The diocese became involved in a long dispute over ownership of the St. James Mission Claim, so it was not to become the Sisters’ permanent mission site. Instead, Mother Joseph purchased property away from the disputed area and protected the Sisters’ interests through incorporation as the “Sisters of Charity of the House of Providence in the Territory of Washington” on January 28, 1859.
It remains one of Washington State’s oldest corporations and the parent corporation for the Providence Health System.
Mother Joseph designed and supervised construction of Providence Academy and would often be found inspecting the work, jumping on crossbeams, making sure everything was plum.
The local Hidden Brick Company supplied the bricks for the four-story structure and the sisters and their orphans and boarders moved into the Academy on 7 September 1874.
In 1980, the state of Washington recognized her many talents and contributions by naming her as one of the state’s two representatives to the U.S. Capitol’s National Statuary Hall Collection.
A bronze statue of Mother Joseph, created by Felix W. de Weldon, sculptor of the USMC War Memorial commemorating the raising of the flag at Iwo Jima, was given to the collection of the Statuary Hall in the U.S. Capitol. Additionally, the State of Washington celebrates her birthday as an official state holiday.
She was also inducted into the National Cowgirl Hall of Fame!
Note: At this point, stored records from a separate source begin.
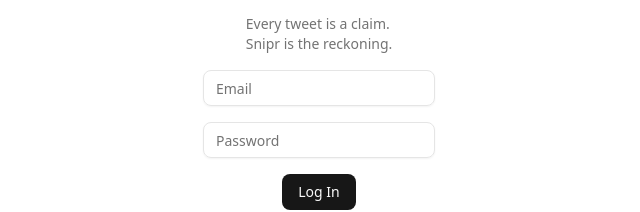
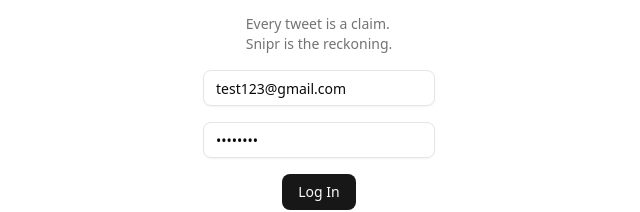
Before and after one commit to ammar-15/snipr, a React (Vite) app: page / in a window 1280 px wide. Shown: the part 230-442 px from the top of the page, without its empty margins (321-961 px from the left). Built offline with nearby package versions, Linux system fonts and the light colour scheme; no server answers.

Commit message:
login ready

```diff
--- a/src/pages/Auth.tsx
+++ b/src/pages/Auth.tsx
@@ -20,10 +20,11 @@
 import { useNavigate } from "react-router-dom";
 
 export default function Auth() {
-  const [email, setEmail] = useState("");
-  const [password, setPassword] = useState("");
+  const [email, setEmail] = useState("test123@gmail.com");
+  const [password, setPassword] = useState("test1234");
   const [isSignup, setIsSignup] = useState(false);
   const navigate = useNavigate();
+
 
   const handleAuth = async () => {
     isSignup ? trackSignup() : trackLogin();
```
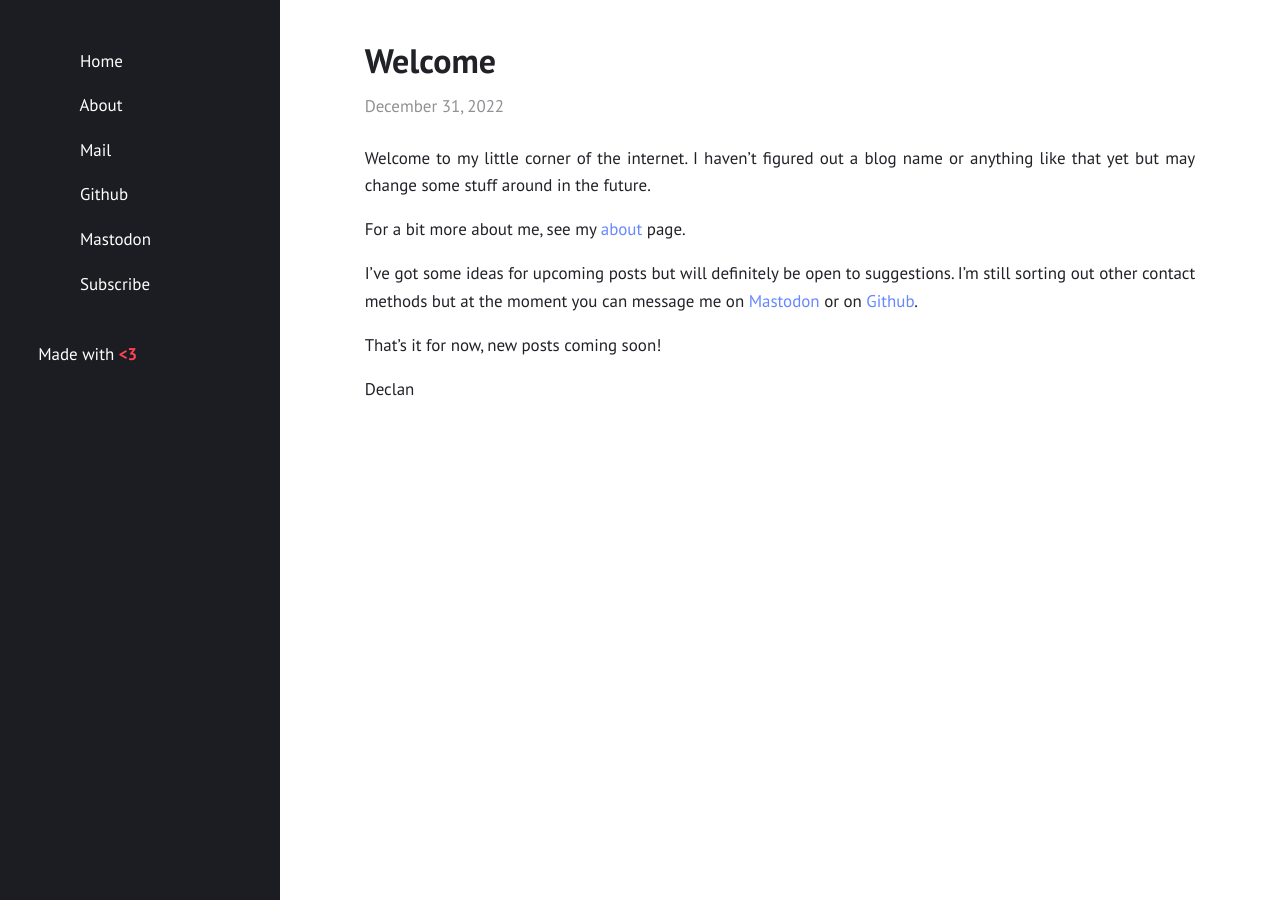
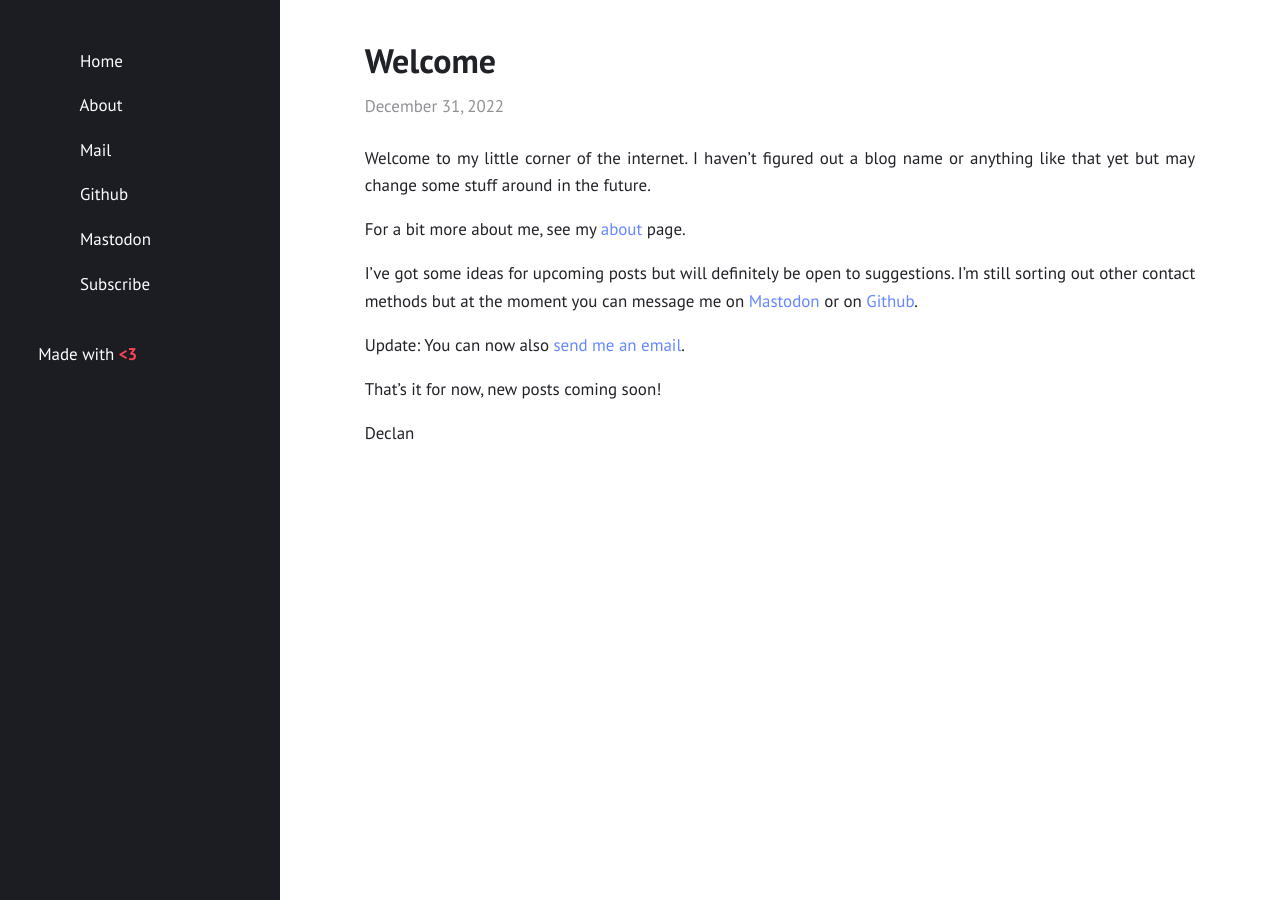
Before and after one commit to declan-watson/declan-watson.github.io, a Jekyll site: the page built from _posts/2022-12-31-welcome.md, in a window 1280 px wide. Built offline with Jekyll 4.4.1, drawn with Linux system fonts in a browser that asks for light colours.

Commit message:
Fix broken contact links

```diff
--- a/_posts/2022-12-31-welcome.md
+++ b/_posts/2022-12-31-welcome.md
@@ -9,7 +9,9 @@
 
 For a bit more about me, see my [about](/about.html) page.
 
-I've got some ideas for upcoming posts but will definitely be open to suggestions. I'm still sorting out other contact methods but at the moment you can message me on [Mastodon](www.infosec.exchange/@declan) or on [Github](www.github.com/declan-watson).
+I've got some ideas for upcoming posts but will definitely be open to suggestions. I'm still sorting out other contact methods but at the moment you can message me on [Mastodon](https://infosec.exchange/@declan) or on [Github](https://github.com/declan-watson).
+
+Update: You can now also [send me an email](mailto:declan.watson@tuta.io).
 
 That's it for now, new posts coming soon!
 
```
Mother Joseph died of a brain tumor on January 19, 1902, at Providence Academy in Vancouver, Washington, leaving a legacy of humanitarian service.
She was responsible for the completion of eleven hospitals, seven academies, five schools for Native American children, and two orphanages throughout an area that now encompasses Washington, northern Oregon, Idaho, and Montana.
Today the Province of Mother Joseph, which covers the Sisters of Providence of that region, honors her faith and pioneering spirit.